Records supplied Start Marker

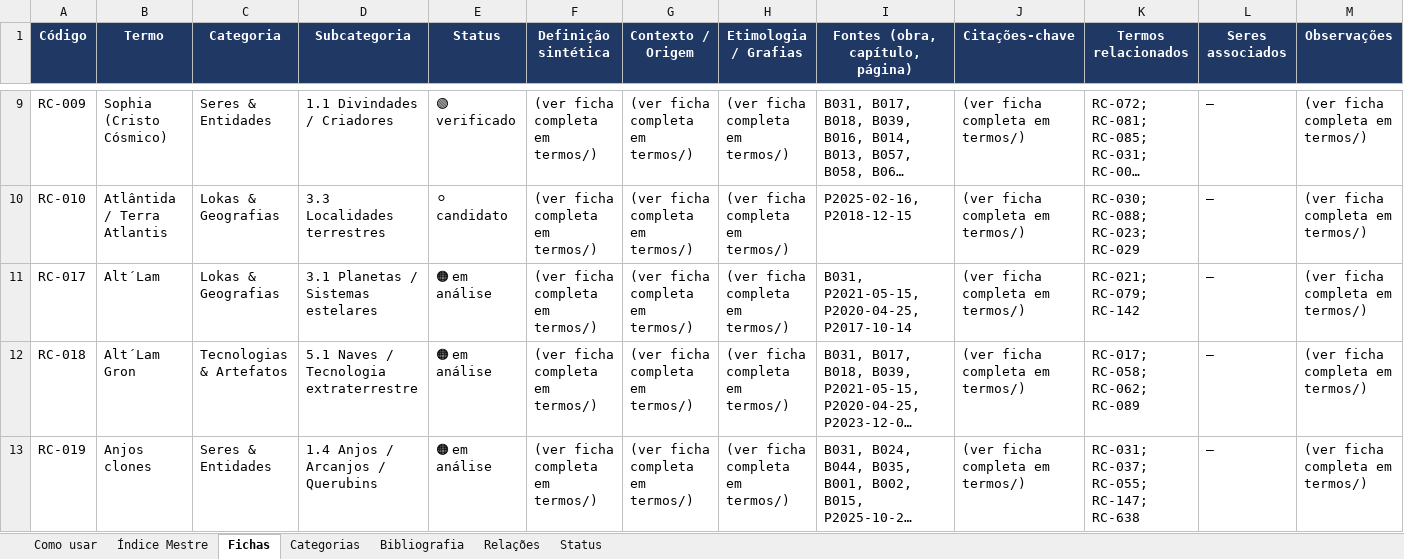
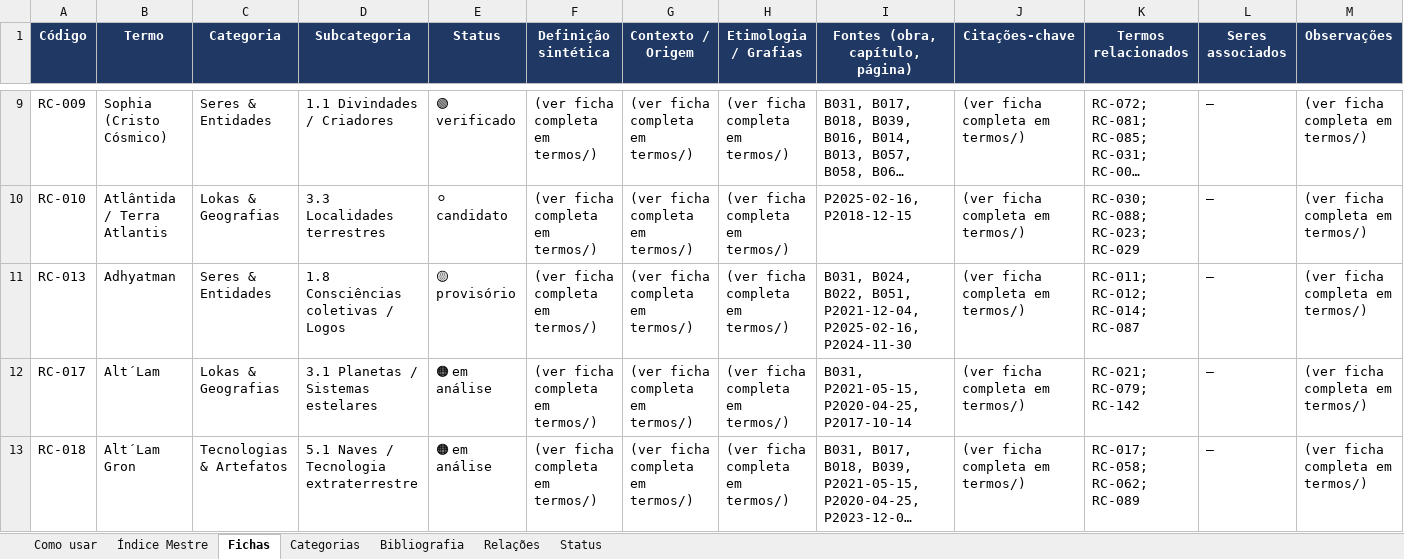
Before and after one commit to institutocura-maker/Termos-RC, an Excel workbook: base-terminologica.xlsx, sheet Fichas, drawn as a sheet; only a part is shown, gaps mark what is left out; the shorter side is filled out with more unchanged rows; long unchanged cells end in …; values as stored, in another font and other column widths than the file's, no borders; rows hold the shown columns only; the diff covers the shown part only; the diff names each change by its address in the sheet, - before the commit and + after, or states it on an @@ line.

Commit message:
P5 Apêndice C: ranking 294 + piloto (RC-098/013/063) + 18 colisões mapeadas; Base 946/655/1898; espelhos regen
Co-authored-by: arena-agent <297053741+arena-agent@users.noreply.github.com>

```diff
--- a/base-terminologica.xlsx (sheet Fichas)
+++ b/base-terminologica.xlsx (sheet Fichas)
+row 11: RC-013 | Adhyatman | Seres & Entidades | 1.8 Consciências coletivas / Logos | 🟡 provisório | (ver ficha completa em termos/) | (ver ficha completa em termos/) | (ver ficha completa em termos/) | B031, B024, B022, B051, P2021-12-04, P2025-02-16, P2024-11-30 | (ver ficha completa em termos/) | RC-011; RC-012; RC-014; RC-087 | — | (ver ficha completa em termos/)
```
Also changed, not shown: 2 added rows elsewhere in this sheet, sheet Índice Mestre, 11 other files.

Records supplied End Marker

* [Problem to work on] Repeat every line of the data above exactly, but drop the pictures.

* [Task solution]
Before and after one commit to institutocura-maker/Termos-RC, an Excel workbook: base-terminologica.xlsx, sheet Fichas, drawn as a sheet; only a part is shown, gaps mark what is left out; the shorter side is filled out with more unchanged rows; long unchanged cells end in …; values as stored, in another font and other column widths than the file's, no borders; rows hold the shown columns only; the diff covers the shown part only; the diff names each change by its address in the sheet, - before the commit and + after, or states it on an @@ line.

Commit message:
P5 Apêndice C: ranking 294 + piloto (RC-098/013/063) + 18 colisões mapeadas; Base 946/655/1898; espelhos regen
Co-authored-by: arena-agent <297053741+arena-agent@users.noreply.github.com>

```diff
--- a/base-terminologica.xlsx (sheet Fichas)
+++ b/base-terminologica.xlsx (sheet Fichas)
+row 11: RC-013 | Adhyatman | Seres & Entidades | 1.8 Consciências coletivas / Logos | 🟡 provisório | (ver ficha completa em termos/) | (ver ficha completa em termos/) | (ver ficha completa em termos/) | B031, B024, B022, B051, P2021-12-04, P2025-02-16, P2024-11-30 | (ver ficha completa em termos/) | RC-011; RC-012; RC-014; RC-087 | — | (ver ficha completa em termos/)
```
Also changed, not shown: 2 added rows elsewhere in this sheet, sheet Índice Mestre, 11 other files.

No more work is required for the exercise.